- Try it -
Review the material and extract every line in which the word "Icons" occurs.

- Data in this exercise -
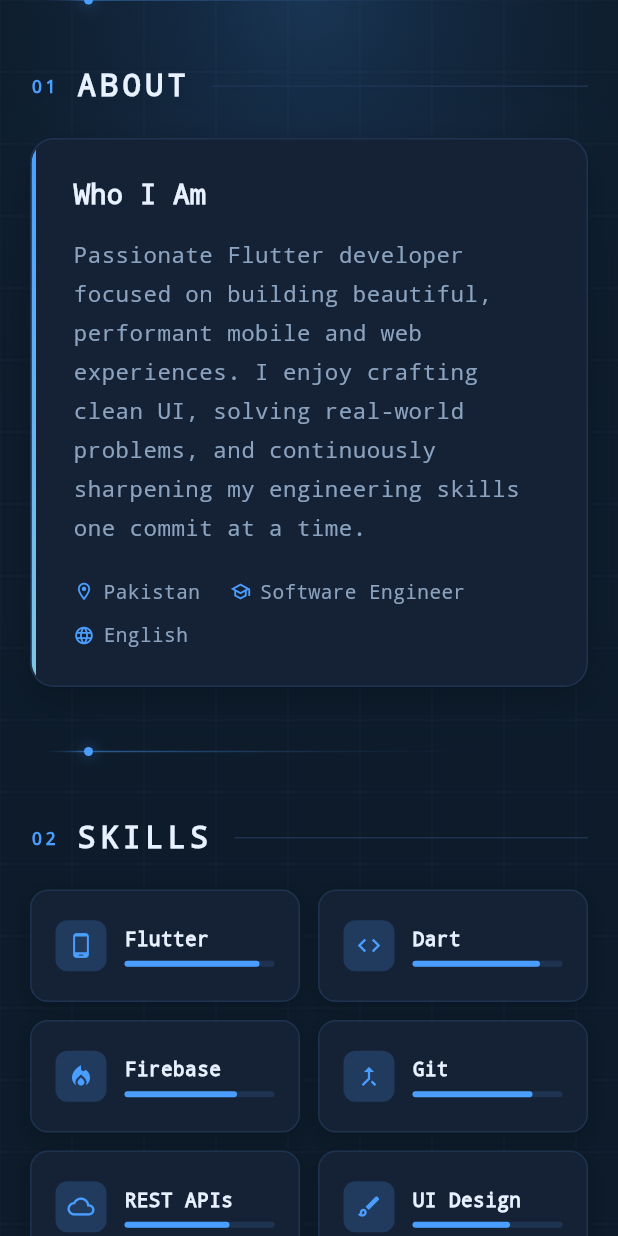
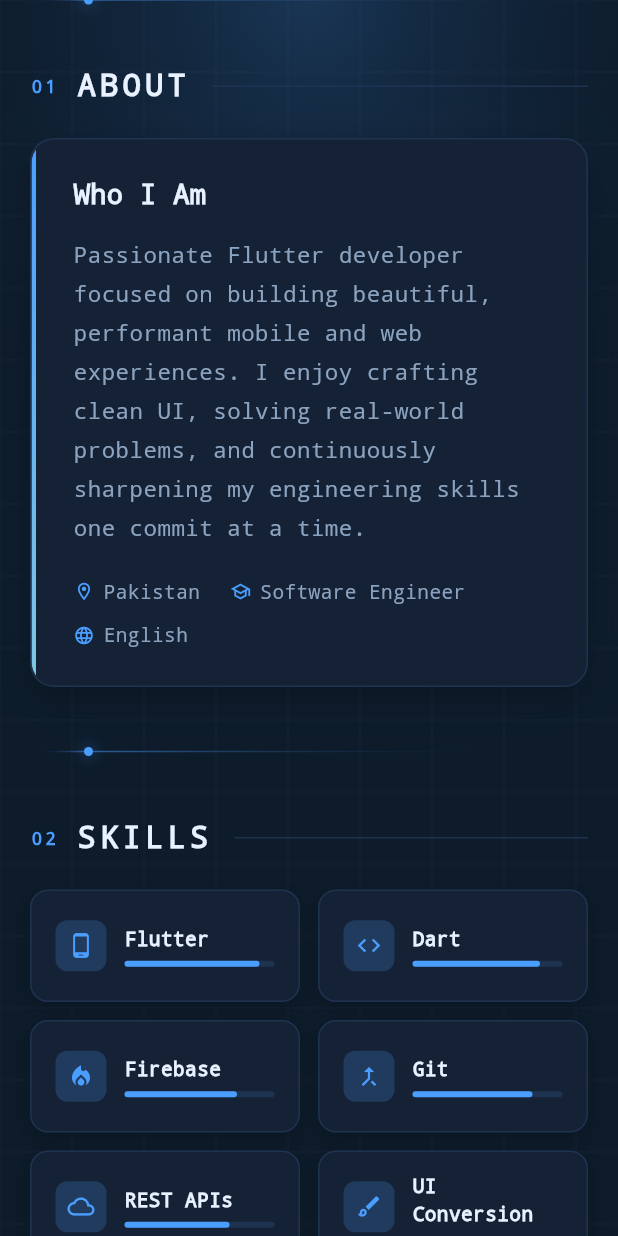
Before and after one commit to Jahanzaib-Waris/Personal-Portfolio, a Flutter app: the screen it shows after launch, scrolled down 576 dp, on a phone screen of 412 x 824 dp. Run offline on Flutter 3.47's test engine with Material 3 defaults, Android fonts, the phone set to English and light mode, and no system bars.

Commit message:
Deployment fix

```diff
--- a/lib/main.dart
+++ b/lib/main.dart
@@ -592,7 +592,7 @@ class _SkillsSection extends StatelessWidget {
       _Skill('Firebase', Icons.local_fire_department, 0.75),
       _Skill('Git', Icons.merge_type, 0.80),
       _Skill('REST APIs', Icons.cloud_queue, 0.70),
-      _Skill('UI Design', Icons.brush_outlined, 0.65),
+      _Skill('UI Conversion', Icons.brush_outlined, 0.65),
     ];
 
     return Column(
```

- Task response -
       _Skill('Firebase', Icons.local_fire_department, 0.75),
       _Skill('Git', Icons.merge_type, 0.80),
       _Skill('REST APIs', Icons.cloud_queue, 0.70),
-      _Skill('UI Design', Icons.brush_outlined, 0.65),
+      _Skill('UI Conversion', Icons.brush_outlined, 0.65),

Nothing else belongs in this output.